=== EXERCISE ===
Determine how many lines in the entries below include the word "direction", and reply with that number alone.
□ □ □ □ □ □ □
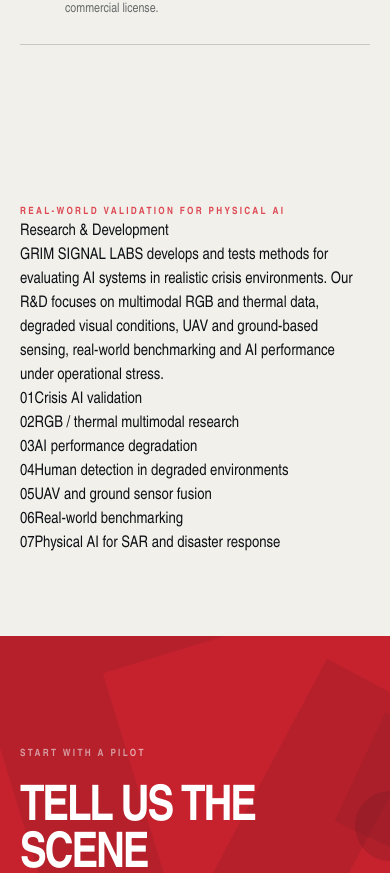
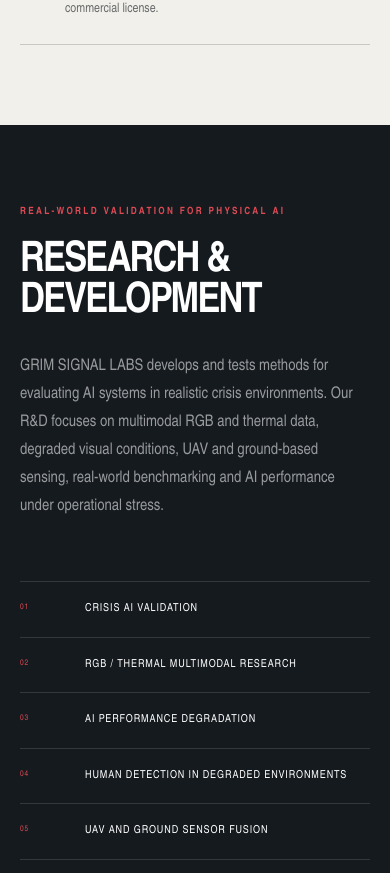
Before and after one commit to karolhuzarski-maker/grimsignal, a Next.js app: page / in a window 390 px wide. Shown: the part 7157-8030 px from the top of the page. Built offline with nearby package versions, Linux system fonts and the light colour scheme.

Commit message:
Style GRIM SIGNAL LABS R&D navigation and section

```diff
--- a/app/globals.css
+++ b/app/globals.css
@@ -41,9 +41,10 @@
 }
 .brand { display: inline-flex; align-items: center; width: max-content; }
 .brand-logo { display: block; width: 330px; height: auto; }
-.desktop-nav { display: flex; gap: 36px; font-size: 11px; letter-spacing: .13em; text-transform: uppercase; }
+.desktop-nav { display: flex; gap: 36px; font-size: 11px; letter-spacing: .13em; text-transform: uppercase; position: relative; }
 .desktop-nav a { opacity: .62; transition: opacity .2s ease; }
 .desktop-nav a:hover { opacity: 1; }
+.desktop-nav .rd-link { position: absolute; left: calc(100% + 36px); white-space: nowrap; }
 .header-cta { justify-self: end; font-size: 11px; text-transform: uppercase; letter-spacing: .12em; display: flex; gap: 12px; align-items: center; }
 .header-cta span { color: var(--red); font-size: 16px; }
 .menu-toggle, .mobile-nav { display: none; }
@@ -192,6 +193,13 @@
 .method li { padding:24px 0; border-bottom:1px solid var(--line); display:grid; grid-template-columns:70px 1fr; }
 .method li > span { color:var(--red); font-size:9px; }.method li div { display:grid; grid-template-columns:.42fr 1fr; gap:30px; }.method strong { text-transform:uppercase; font-size:18px; }.method p { margin:0; color:var(--muted); font-size:13px; line-height:1.55; }
 
+.research { background:var(--ink-2); color:white; display:grid; grid-template-columns:.75fr 1fr; gap:clamp(60px,9vw,150px); align-items:start; }
+.research h2 { margin:22px 0 30px; text-transform:uppercase; font-size:clamp(42px,5vw,76px); letter-spacing:-.045em; line-height:.96; font-weight:900; }
+.research-copy > p { margin:0; max-width:620px; color:rgba(255,255,255,.56); font-size:16px; line-height:1.75; }
+.research-list { list-style:none; padding:0; margin:0; border-top:1px solid rgba(255,255,255,.13); }
+.research-list li { padding:19px 0; border-bottom:1px solid rgba(255,255,255,.13); display:grid; grid-template-columns:70px 1fr; gap:20px; text-transform:uppercase; font-size:11px; letter-spacing:.08em; }
+.research-list li span { color:#dd4a54; font-size:8px; }
+
 .contact { position:relative; overflow:hidden; background:var(--red); color:white; min-height:620px; display:flex; flex-direction:column; align-items:flex-start; justify-content:center; }
 .contact .section-kicker { color:rgba(255,255,255,.6); }.contact h2 { margin-top:24px; font-size:clamp(50px,6.6vw,102px); position:relative; z-index:2; }.contact > p { color:rgba(255,255,255,.7); max-width:590px; margin-top:28px; position:relative; z-index:2; }
 .button-light { background:white; color:var(--ink); margin-top:36px; position:relative; z-index:2; }
@@ -207,6 +215,7 @@
   .hero { grid-template-columns:1fr; padding-top:150px; }.hero-copy { max-width:800px; }.sensor-stage { max-width:700px; }.hero::after{display:none}
   .intro { grid-template-columns:1fr; gap:40px; }.intro-body { grid-template-columns:1fr .7fr; }
   .data-section { grid-template-columns:1fr; }.passport{max-width:720px}.method{grid-template-columns:1fr;gap:60px}
+  .research { grid-template-columns:1fr; }
 }
 
 @media (max-width: 860px) {
@@ -267,6 +276,7 @@
   .library-head { grid-template-columns:1fr; gap:28px; margin-bottom:50px; }.pack-row { grid-template-columns:50px 1fr auto; gap:12px; padding:20px 0; }.pack-row p { grid-column:2/4; margin:0 }.pack-row:hover{padding:20px 10px}
   .why-grid { grid-template-columns:1fr; }.why-grid article{min-height:240px}.why-grid h3{margin-top:55px}
   .method li { grid-template-columns:45px 1fr; }.method li div { grid-template-columns:1fr; gap:10px; }
+  .research h2 { font-size:42px; }.research-list li { grid-template-columns:45px 1fr; }
   .contact { min-height:650px; }.contact h2{font-size:49px}.contact-details{flex-direction:column}.contact-signal{opacity:.5;right:-350px}
   footer { grid-template-columns:1fr; gap:18px; padding:38px 20px; }.footer-brand{justify-self:center}.footer-brand .brand-logo{width:260px}footer p,footer>span{text-align:center;margin:0}
 }
```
□ □ □ □ □ □ □
=== WORKED SOLUTION ===
2